On the CD player: “Classic Yo-Yo” 0 compilation of Yo-Yo Ma’s best.
Glad to see that the NY Times still has the link up – its special Brooklyn section from last week. Tons of great stuff, plus an article about my neighborhood (I was reading it, thinking: “Good grief, that’s my subway station they’re talking about!”). Check this stuff out before the free links expire.
Plus, for this week’s City section, NY Times has an article about this one man’s quest to collect cofee cups (the stuff we get from the local delis, you know “It’s our pleasure to serve you” with the Greek blue design).
Hmm. I don’t always like the tone of NY Times’ columnist Frank Rich, but his take on the mess with PBS is interesting:
HERE’S the difference between this year’s battle over public broadcasting and the one that blew up in Newt Gingrich’s face a decade ago: this one isn’t really about the survival of public broadcasting. So don’t be distracted by any premature obituaries for Big Bird. Far from being an endangered species, he’s the ornithological equivalent of a red herring.
Let’s not forget that Laura Bush has made a fetish of glomming onto popular “Sesame Street” characters in photo-ops.
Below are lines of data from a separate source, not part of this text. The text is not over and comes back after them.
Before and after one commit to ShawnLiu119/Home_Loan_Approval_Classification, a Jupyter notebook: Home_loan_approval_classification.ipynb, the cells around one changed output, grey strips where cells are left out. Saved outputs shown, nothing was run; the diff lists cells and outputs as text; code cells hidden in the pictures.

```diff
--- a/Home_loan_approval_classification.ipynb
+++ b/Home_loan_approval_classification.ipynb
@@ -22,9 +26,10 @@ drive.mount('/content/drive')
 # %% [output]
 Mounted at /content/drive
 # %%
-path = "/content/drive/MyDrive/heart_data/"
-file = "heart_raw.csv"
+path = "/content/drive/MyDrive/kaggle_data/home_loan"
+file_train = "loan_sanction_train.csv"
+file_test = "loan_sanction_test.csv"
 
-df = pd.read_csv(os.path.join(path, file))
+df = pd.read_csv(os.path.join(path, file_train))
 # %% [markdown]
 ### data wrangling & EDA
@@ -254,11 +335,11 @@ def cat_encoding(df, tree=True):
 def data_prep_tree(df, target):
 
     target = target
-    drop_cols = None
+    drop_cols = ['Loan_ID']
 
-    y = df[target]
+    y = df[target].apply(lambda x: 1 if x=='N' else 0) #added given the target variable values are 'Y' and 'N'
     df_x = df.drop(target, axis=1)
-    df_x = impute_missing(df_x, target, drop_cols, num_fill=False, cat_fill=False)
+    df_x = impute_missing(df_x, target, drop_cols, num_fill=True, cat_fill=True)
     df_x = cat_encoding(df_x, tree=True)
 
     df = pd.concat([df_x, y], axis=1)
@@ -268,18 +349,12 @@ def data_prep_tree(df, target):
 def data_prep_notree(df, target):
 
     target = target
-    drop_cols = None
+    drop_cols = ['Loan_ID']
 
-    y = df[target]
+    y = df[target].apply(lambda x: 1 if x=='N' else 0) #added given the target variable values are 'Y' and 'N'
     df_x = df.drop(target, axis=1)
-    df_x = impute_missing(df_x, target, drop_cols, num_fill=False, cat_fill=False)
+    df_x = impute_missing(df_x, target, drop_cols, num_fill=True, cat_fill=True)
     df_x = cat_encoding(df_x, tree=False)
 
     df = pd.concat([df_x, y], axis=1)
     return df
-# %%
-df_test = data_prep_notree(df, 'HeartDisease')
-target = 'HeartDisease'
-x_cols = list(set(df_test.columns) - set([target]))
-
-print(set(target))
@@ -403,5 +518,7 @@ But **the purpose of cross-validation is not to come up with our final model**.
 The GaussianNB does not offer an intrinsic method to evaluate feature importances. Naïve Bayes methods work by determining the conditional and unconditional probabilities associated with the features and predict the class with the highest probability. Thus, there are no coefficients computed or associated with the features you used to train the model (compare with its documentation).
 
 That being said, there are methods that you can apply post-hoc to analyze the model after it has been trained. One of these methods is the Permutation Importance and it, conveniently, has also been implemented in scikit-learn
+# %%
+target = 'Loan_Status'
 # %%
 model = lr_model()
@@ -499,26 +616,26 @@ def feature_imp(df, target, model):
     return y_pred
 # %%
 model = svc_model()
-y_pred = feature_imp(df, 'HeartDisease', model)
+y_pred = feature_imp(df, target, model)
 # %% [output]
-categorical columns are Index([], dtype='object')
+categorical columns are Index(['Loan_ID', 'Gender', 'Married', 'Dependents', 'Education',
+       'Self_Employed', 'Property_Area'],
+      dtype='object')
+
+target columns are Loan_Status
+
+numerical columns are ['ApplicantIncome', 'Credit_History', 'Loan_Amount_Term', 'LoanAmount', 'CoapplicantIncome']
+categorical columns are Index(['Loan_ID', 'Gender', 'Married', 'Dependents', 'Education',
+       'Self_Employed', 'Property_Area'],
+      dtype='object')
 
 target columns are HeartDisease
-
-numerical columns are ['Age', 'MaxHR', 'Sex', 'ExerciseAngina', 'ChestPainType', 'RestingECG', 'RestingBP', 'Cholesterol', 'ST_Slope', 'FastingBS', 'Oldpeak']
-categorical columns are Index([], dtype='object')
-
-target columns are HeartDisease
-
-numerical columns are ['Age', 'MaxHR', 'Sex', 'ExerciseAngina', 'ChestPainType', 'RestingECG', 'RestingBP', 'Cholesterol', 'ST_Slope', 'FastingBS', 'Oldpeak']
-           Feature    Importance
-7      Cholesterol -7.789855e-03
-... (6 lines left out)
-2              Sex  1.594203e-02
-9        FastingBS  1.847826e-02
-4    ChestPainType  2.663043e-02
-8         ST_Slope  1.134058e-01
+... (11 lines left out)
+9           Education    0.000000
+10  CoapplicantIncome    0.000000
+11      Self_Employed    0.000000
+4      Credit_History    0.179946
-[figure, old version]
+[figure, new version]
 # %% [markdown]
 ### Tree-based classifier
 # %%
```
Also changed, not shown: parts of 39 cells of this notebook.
Polls consistently attest to the popular support for public broadcasting, while Congress is in a race to the bottom with Michael Jackson. Big Bird will once again smite the politicians – as long as he isn’t caught consorting with lesbians.
That doesn’t mean the right’s new assault on public broadcasting is toothless, far from it. But this time the game is far more insidious and ingenious. The intent is not to kill off PBS and NPR but to castrate them by quietly annexing their news and public affairs operations to the larger state propaganda machine that the Bush White House has been steadily constructing at taxpayers’ expense. If you liked the fake government news videos that ended up on local stations – or thrilled to the “journalism” of Armstrong Williams and other columnists who were covertly paid to promote administration policies – you’ll love the brave new world this crowd envisions for public TV and radio.
There’s only one obstacle standing in the way of the coup. Like Richard Nixon, another president who tried to subvert public broadcasting in his war to silence critical news media, our current president may be letting hubris get the best of him. His minions are giving any investigative reporters left in Washington a fresh incentive to follow the money.
As the public broadcasting debate plays out, there will be the usual talk about how to wean it from federal subsidy and the usual complaints (which I share) about the redundancy, commerciality and declining quality of some PBS programming in a cable universe. But once Big Bird, like that White House Thanksgiving turkey, is again ritualistically saved from the chopping block and the Senate restores more of the House’s budget cuts, the most crucial test of the damage will be what survives of public broadcasting’s irreplaceable journalistic offerings.
Will monitors start harassing Jim Lehrer’s “NewsHour,” which Mr. Tomlinson trashed at a March 2004 State Department conference as a “tired and slowed down” also-ran to Shepard Smith’s rat-a-tat-tat newscast at Fox News? Will “Frontline” still be taking on the tough investigations that network news no longer touches? Will the reportage on NPR be fearless or the victim of a subtle or not-so-subtle chilling effect instilled by Mr. Tomlinson and his powerful allies in high places?
Forget the pledge drive. What’s most likely to save the independent voice of public broadcasting from these thugs is a rising chorus of Deep Throats.
Hmm. So maybe I am wrong – maybe PBS could become a tool of propoganda. Uh. That doesn’t sound right at all.
Enjoy the rest of the hot sultry weekend.